While I enjoyed Tarantino’s latest project, it left me feeling a little hollow inside. It really feels like the writer/director has utterly failed to develop as an artist. He’s technically astute, and has an incredible repertoire of film history in his head on which to draw. This seems to make him an incredible writer and director of individual scenes and set pieces. Inglourious Basterds, for example, begins with a fay Nazi officer interrogating a French farmer about some Jews he may or may not be concealing. Depending on how you feel, it’s an homage to or highly derivative of the work of Sergio Leone.
It’s a riveting scene, but, much like Kill Bill, it’s preceded by a title card that explains that this is ‘Chapter One’. Other title cards follow. See, Tarantino can’t seem to resist reminding us that we’re watching a film. And not just any film–one of his films. Hence the title cards, the self-aware performances his actors give, the conspicuous song choices, the film-within-a-film in this movie and so forth. They’re all post-modern tricks that felt very hip in 1994.
Today, his films feel like sweet confections with hollow centers. There’s nothing wrong with plain old entertainment, but I really wish Tarantino would explore some themes beyond ‘how cool is retro?’, ‘the world is full of sudden violence’ and ‘I am a master film aesthete’. Here’s a quote from Cannes that kind of sums up my frustration with Tarantino-as-egotist-auteur. It’s in response to a question about the title’s mispelling:
Here’s the thing: I’m never going to explain that. You do an artistic flourish like that, and to describe it, to explain it, would just take the piss out of it and invalidate the whole stroke in the first place. Basquiat takes a letter ‘L’ from a hotel room door and sticks it on his painting. If he describes why he did it, he might as well not have done it at all. That’s my answer!”

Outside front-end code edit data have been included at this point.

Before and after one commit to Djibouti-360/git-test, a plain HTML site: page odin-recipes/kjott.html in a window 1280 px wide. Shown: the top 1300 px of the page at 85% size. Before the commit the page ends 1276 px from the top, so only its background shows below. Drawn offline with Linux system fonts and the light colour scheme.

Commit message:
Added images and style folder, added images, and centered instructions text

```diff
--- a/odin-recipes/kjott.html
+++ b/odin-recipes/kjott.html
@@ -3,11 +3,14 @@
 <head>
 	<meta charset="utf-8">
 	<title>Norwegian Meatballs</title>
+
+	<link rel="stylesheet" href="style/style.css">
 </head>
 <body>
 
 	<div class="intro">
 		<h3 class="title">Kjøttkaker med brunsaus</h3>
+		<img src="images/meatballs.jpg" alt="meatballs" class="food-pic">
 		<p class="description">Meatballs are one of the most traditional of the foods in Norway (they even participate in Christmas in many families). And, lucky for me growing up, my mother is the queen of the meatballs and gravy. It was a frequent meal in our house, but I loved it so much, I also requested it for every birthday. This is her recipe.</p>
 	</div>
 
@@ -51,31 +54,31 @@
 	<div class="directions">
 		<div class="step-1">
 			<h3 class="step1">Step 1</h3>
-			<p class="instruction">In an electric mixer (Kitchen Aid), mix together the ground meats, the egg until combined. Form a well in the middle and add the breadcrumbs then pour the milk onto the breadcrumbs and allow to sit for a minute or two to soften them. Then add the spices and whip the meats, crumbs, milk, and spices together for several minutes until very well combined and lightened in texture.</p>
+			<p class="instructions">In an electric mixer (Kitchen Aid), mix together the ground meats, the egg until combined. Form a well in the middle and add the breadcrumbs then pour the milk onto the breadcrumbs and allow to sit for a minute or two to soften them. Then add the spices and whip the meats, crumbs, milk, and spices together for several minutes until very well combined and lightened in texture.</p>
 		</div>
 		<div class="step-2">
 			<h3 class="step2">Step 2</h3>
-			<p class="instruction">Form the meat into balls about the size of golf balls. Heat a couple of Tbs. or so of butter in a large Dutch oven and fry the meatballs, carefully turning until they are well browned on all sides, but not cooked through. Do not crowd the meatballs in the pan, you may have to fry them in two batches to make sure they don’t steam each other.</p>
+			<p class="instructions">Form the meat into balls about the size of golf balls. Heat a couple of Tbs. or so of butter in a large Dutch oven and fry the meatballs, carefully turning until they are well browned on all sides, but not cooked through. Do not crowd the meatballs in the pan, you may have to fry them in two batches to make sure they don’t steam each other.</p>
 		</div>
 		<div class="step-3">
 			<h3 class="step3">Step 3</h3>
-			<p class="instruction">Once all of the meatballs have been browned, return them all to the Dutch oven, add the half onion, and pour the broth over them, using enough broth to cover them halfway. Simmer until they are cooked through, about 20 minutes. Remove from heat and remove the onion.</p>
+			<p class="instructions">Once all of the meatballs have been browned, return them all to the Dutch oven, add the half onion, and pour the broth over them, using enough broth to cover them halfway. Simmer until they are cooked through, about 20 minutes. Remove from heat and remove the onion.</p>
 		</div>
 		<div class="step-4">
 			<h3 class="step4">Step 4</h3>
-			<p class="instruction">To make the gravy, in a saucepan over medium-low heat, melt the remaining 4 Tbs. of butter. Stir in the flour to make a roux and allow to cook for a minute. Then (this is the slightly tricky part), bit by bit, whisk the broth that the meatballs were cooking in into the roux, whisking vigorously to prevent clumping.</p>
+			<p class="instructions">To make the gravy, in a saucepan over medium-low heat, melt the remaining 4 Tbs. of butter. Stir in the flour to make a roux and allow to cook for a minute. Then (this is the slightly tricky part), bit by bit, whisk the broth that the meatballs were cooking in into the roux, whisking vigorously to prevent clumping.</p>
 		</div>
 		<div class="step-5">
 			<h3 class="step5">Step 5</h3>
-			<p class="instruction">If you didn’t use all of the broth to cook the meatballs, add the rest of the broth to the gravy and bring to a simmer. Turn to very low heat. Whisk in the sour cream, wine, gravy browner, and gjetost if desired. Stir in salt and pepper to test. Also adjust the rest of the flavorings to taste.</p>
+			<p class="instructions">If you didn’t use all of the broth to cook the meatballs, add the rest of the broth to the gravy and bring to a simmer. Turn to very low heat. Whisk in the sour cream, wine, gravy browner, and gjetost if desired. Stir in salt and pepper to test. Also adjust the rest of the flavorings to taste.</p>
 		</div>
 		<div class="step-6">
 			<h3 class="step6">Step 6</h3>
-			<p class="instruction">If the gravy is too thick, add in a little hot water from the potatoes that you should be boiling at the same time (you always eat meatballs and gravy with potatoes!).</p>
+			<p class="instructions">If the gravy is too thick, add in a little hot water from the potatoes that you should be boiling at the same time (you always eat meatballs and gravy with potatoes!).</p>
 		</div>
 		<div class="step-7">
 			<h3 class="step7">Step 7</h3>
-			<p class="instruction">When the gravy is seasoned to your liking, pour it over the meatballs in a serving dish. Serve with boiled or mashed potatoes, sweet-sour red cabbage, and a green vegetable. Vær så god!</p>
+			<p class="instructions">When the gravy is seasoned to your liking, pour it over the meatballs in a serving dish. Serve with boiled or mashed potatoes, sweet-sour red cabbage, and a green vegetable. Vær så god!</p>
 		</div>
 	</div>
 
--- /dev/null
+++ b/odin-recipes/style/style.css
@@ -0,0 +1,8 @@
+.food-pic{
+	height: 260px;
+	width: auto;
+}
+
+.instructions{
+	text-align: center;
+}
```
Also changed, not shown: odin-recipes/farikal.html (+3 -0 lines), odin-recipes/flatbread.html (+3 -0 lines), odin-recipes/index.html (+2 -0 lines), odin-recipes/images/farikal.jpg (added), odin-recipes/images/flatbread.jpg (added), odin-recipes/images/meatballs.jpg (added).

Guess what, dude: you’re not Basquiat. I don’t actually mind his misspelling the title. It’s just that his films seem to reflect a kind of aesthetic snobbishness which I find frustrating.